Closing at a Distance
In addition, Lindsay Martin says she’s seen subtle differences in the process since the pandemic began, particularly when it comes to closing. Martin says:
“The main change we've seen is how people are choosing to close. To limit risk of exposure, most are not going into the attorney's office to sign their closing paperwork as they normally would, but rather are having the closing attorney act as a Power of Attorney for their home closing. All documents are being reviewed over phone and email rather than in person, and we’ve been lucky enough to not see significant delays in closing or any lending issues.”
In Ohio, Columbus-area Realtor James Culwell has seen other ways people have gotten creative with the closing process, noting that in his state where closings typically take 30-45 days, it’s now closer to 45-60 days.
“Title companies are doing closings in a safe manner and giving parties options on how they want to do it,” Culwell says. “One option is even ‘curbside closings,’ where the parties stay in their car, and the title representative comes out to the car for signatures.”
Allow Extra Time
McDermott says that in his experience in his state, closings have been pushed back about 15 days on average, similar to Ohio. “Closings are taking longer, given some appraisals have been delayed due to stay-at-home orders,” McDermot says. “Lenders are also experiencing delayed turn times for underwriting and issues like reverification of employment.”
Robyn Flint also points out that closing dates are being pushed back due to a delay in titles being issued—title companies are closing or shifting to work-from-home, and some counties don’t allow digital documents. Only 2,100 counties out of the 3,141 counties/parishes in the U.S. provide some electronic access to their property records, according to CNBC.

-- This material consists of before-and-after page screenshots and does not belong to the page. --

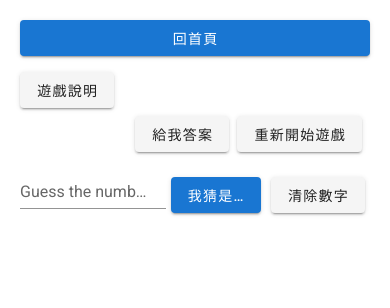
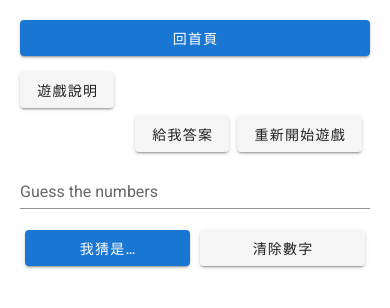
Before and after one commit to ellen9527/games, a Nuxt app: page /gameBNC in a window 390 px wide. Shown: the top 308 px of the page. Built offline with nearby package versions, Linux system fonts and the light colour scheme.

Commit message:
💄 style: 調整猜數字與九宮格的手機版排版
- 猜數字：手機上輸入框獨佔一行，按鈕移到下一行平分寬度
- 九宮格：尺寸選單固定寬度，與重新開始按鈕維持同一行

```diff
--- a/pages/gameBNC.vue
+++ b/pages/gameBNC.vue
@@ -166,12 +166,29 @@ export default {
       text-align: center;
       letter-spacing: 2px;
     }
+
+    // Vuetify xs 斷點：輸入框獨佔一行，按鈕移到下一行平分
+    @media (max-width: 599px) {
+      flex-wrap: wrap;
+
+      .v-input {
+        flex-basis: 100%;
+      }
+
+      button {
+        flex: 1;
+      }
+    }
   }
 
   &-result {
     width: 50%;
     margin: 0 auto;
     font-size: 20px;
+
+    @media (max-width: 599px) {
+      width: 100%;
+    }
 
     &__order {
       width: 30px;
--- a/pages/jiugongge.vue
+++ b/pages/jiugongge.vue
@@ -166,7 +166,7 @@ export default {
     </div>
     <v-row class="mt-5">
       <v-spacer />
-      <v-col cols="auto">
+      <v-col cols="auto" class="jiugongge-select">
         <v-select v-model="select" :items="items" outlined dense hide-details />
       </v-col>
       <v-col cols="auto">
@@ -204,6 +204,10 @@ export default {
     }
   }
 
+  &-select {
+    width: 120px;
+  }
+
   &-square {
     max-width: 300px;
     flex-wrap: wrap;
```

Another piece of the homebuying process, Certificates of Continued Occupancy—which are required in many places across the country (specifically the northeast) to close on a home—are also causing delays. This certificate ensures that the home has been inspected and is up to code.
“Right now, with many local governments closed and with the inspectors themselves not willing to go into the home, this has been paused. I think one thing people are doing to get around that is they have addendum [to the purchase agreement] where they retroactively get [the certificate],” says Jennifer Gralitzer, a New Jersey-based Neighborhoods.com agent. “The only problem is that that inspection could turn up things that are not up to code, so you could potentially be taking ownership of a property that may have safety issues. It’s at the risk of the buyer.”
Generally speaking, there are still many unknowns in terms of real estate and the coronavirus, says Than Merrill, real estate investor and CEO of FortuneBuilders, a real estate education company. Merrill says:
“The country has been in a holding pattern for roughly one month, which is only beginning to shed light on how long real estate closing may be extended. In the meantime, banks have been proactive in anticipating future delays—many U.S. banking regulators have already granted lenders more time to conduct every step of the closing process, and regulators have announced that they will extend the window to 120 days for lenders to conduct things like appraisals. That’s not to say lenders expect closings to take an additional 120 days, but rather they do expect a bottleneck of pent-up demand to delay the closing process for many Americans.”
So-called coronavirus clauses vary from state to state, but Merrill expects states will exceedingly add exceptions to their contracts to give buyers and sellers more confidence.
“While many contingencies may not mention the virus by name, the financial hardships ushered in by the current pandemic may enable some homebuyers to remove themselves from a deal,” Merrill says. “Instead of risking losing out on future transactions, implementing [coronavirus-related] addenda should stimulate more purchases moving forward.”